In the latest entry in our series on extraordinary workplace misconduct, we must come to terms with the fact that not everyone loves birthdays or surprises. And, when an employee tells you that they don’t want a surprise birthday party, you’d best oblige them or you could face a discrimination suit and a nearly half a million-dollar jury verdict!
As the Washington Post, New York Times, and our Twitter scrolling reported, a Kentucky-based medical laboratory, Gravity Diagnostics, was found liable by a jury for disability discrimination when it fired an employee who suffered from an anxiety disorder that caused panic attacks. As a result, the jury awarded $450,000 in damages for lost wages and emotional distress. However, it’s the series of events that prompted the employer’s actions that are truly extraordinary.
Prior to his birthday in 2019, the employee asked his employer if they could skip the festivities this year, due to his anxiety disorder. However, somewhere in that game of office telephone, the message got lost. So, on that fateful birthday, the employee walked into work, and to his horror, there awaiting him was a birthday party—in his honor. The employee’s colleagues and a banner lined Gravity Diagnostics’ break room to give him birthday wishes.
The employee quickly began to suffer a panic attack and, instead of sticking around for the celebration, grabbed his lunch and hid in his car in the parking lot. The next day, in a meeting with supervisors, the employee was chastised over his behavior during the celebration. Unfortunately, in that same meeting, the employee began to suffer a second panic attack. The parties naturally interpret what happened next differently, but the employee told his supervisors to be quiet, balled his fists, and became red-faced. Concerned by the behavior, Gravity Diagnostics promptly terminated him.
The employee sued Gravity Diagnostics for disability discrimination in response to these events. The jury found that the employee suffered an adverse employment action based on his anxiety disorder, and awarded him $150,000 in lost wages and $300,000 for emotional suffering, making this quite the expensive birthday party.
While Gravity Diagnostics intends to appeal the award, there are several lessons that employers can draw from this saga. First, what constitutes a disability under federal and state law is broad. The federal Americans with Disabilities Act and state anti-discrimination laws generally prohibit discrimination and require reasonable accommodations for disabilities, which includes mental disabilities in addition to physical ones. Additionally, as our society becomes increasingly more receptive to mental health concerns, juries across the nation will be more willing to find in favor of plaintiffs and against employers in these cases.

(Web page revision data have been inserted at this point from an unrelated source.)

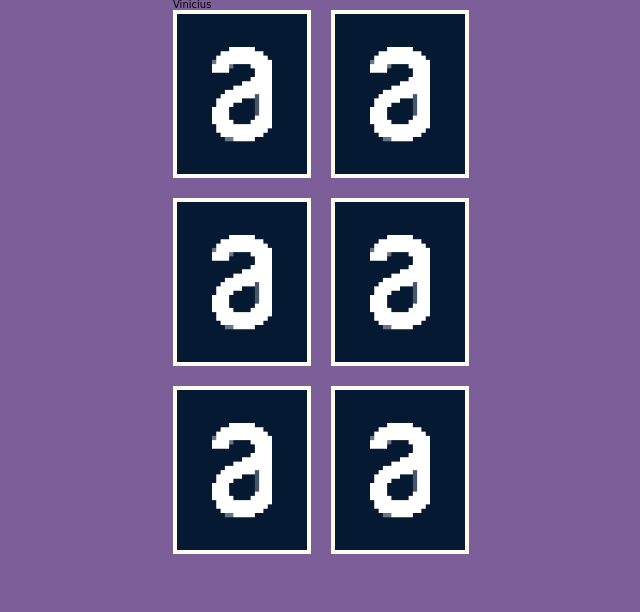
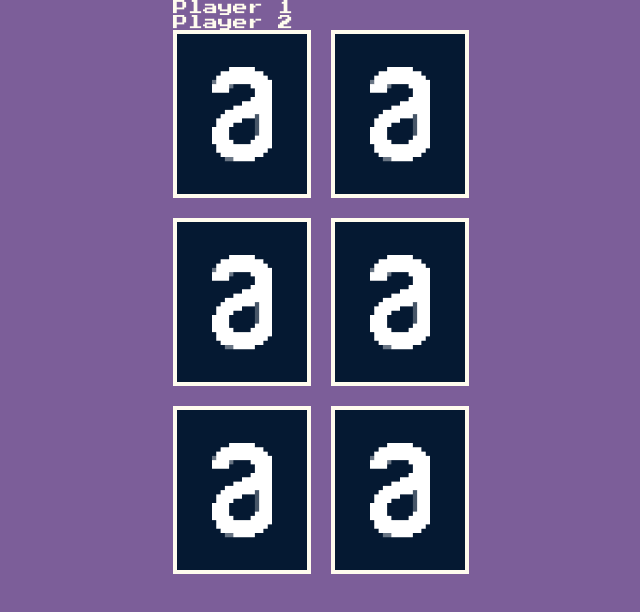
Before and after one commit to Vinicius-de-Morais/curso_feliz_JSReact, a website built with Vite: page index.html in a window 1280 px wide. Shown: the whole page, without its empty margins (307-947 px from the left). Built offline with nearby package versions, Linux system fonts and the light colour scheme.

Commit message:
Updating PlayerText and css file

```diff
--- a/index.html
+++ b/index.html
@@ -4,7 +4,12 @@
     <meta charset="UTF-8" />
     <link rel="icon" type="image/svg+xml" href="favicon.svg" />
     <meta name="viewport" content="width=device-width, initial-scale=1.0" />
-    <title>Vite App</title>
+    <link rel="preconnect" href="https://fonts.googleapis.com">
+
+    <link rel="preconnect" href="https://fonts.gstatic.com" crossorigin>
+    <link href="https://fonts.googleapis.com/css2?family=Press+Start+2P&display=swap" rel="stylesheet">
+    <title>Card Game</title>
+
   </head>
   <body>
     <div id="root"></div>
--- a/main.js
+++ b/main.js
@@ -7,8 +7,12 @@
 
 
 const $root = document.querySelector('#root');
-const $htmlBoardGame = BoardGame(6)
-const $htmlPlayerText = PlayerText('Vinicius');
 
-$root.insertAdjacentHTML('beforeend', $htmlBoardGame)
-$root.insertAdjacentHTML('afterbegin', $htmlPlayerText)
+$root.insertAdjacentHTML(
+    'beforeend',
+    `
+        ${PlayerText('Player 1')}
+        ${PlayerText('Player 2')}
+        ${BoardGame(6)}
+    `
+)
--- a/src/components/PlayerText/index.js
+++ b/src/components/PlayerText/index.js
@@ -1,8 +1,8 @@
 import "./style.css"
 
-function PlayerText(text){
+function PlayerText(content){
     return `
-        <p class="player-text">${text}</p>
+        <p class="player-text">${content}</p>
     `
 }
 
--- a/src/components/PlayerText/style.css
+++ b/src/components/PlayerText/style.css
@@ -1,13 +1,4 @@
 .player-text{
-    /* position: absolute; */
-    width: 70px;
-    height: 10px;
-    left: 20px;
-    top: 25px;
-
-    font-family: Press Start 2P;
-    font-style: normal;
-    font-weight: normal;
-    font-size: 10px;
-    line-height: 10px;
+    color: var(--color-floral-white);
+    font-size: 1.5rem;
 }
```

Second, if an employee brings specific concerns to your attention, it is important to listen and respond appropriately to those concerns. If the concern is connected in some way to the employee’s health – whether mental or physical – this becomes even more consequential. If the employee’s concern involves a request that is relatively simple and easy to grant (e.g. “please do not throw me a birthday party”), it may be best simply to agree to the request. If it is somewhat more complicated, it may be necessary to engage in the interactive process that is required under disability discrimination laws. In this case, it was significant that the employee brought his wishes to his employer well in advance of the birthday in question.
Third, and finally, confronting an employee like this can backfire. Instead of chastising the employee, this miscommunication could have served as a teaching moment for both parties. Many employees have introverted tendencies (without mental disabilities), and employers should develop ways to work with those employees. While many employers emphasize the importance of being a team player, the focus should be on how well the employee works with others, and not necessarily on how they socialize with others. Although employees should engage with their co-workers in a civil manner, not everyone is comfortable with the same type or level of social interaction or friendship in the workplace, and a wise employer will seek to engage those employees in a manner with which they are more at ease.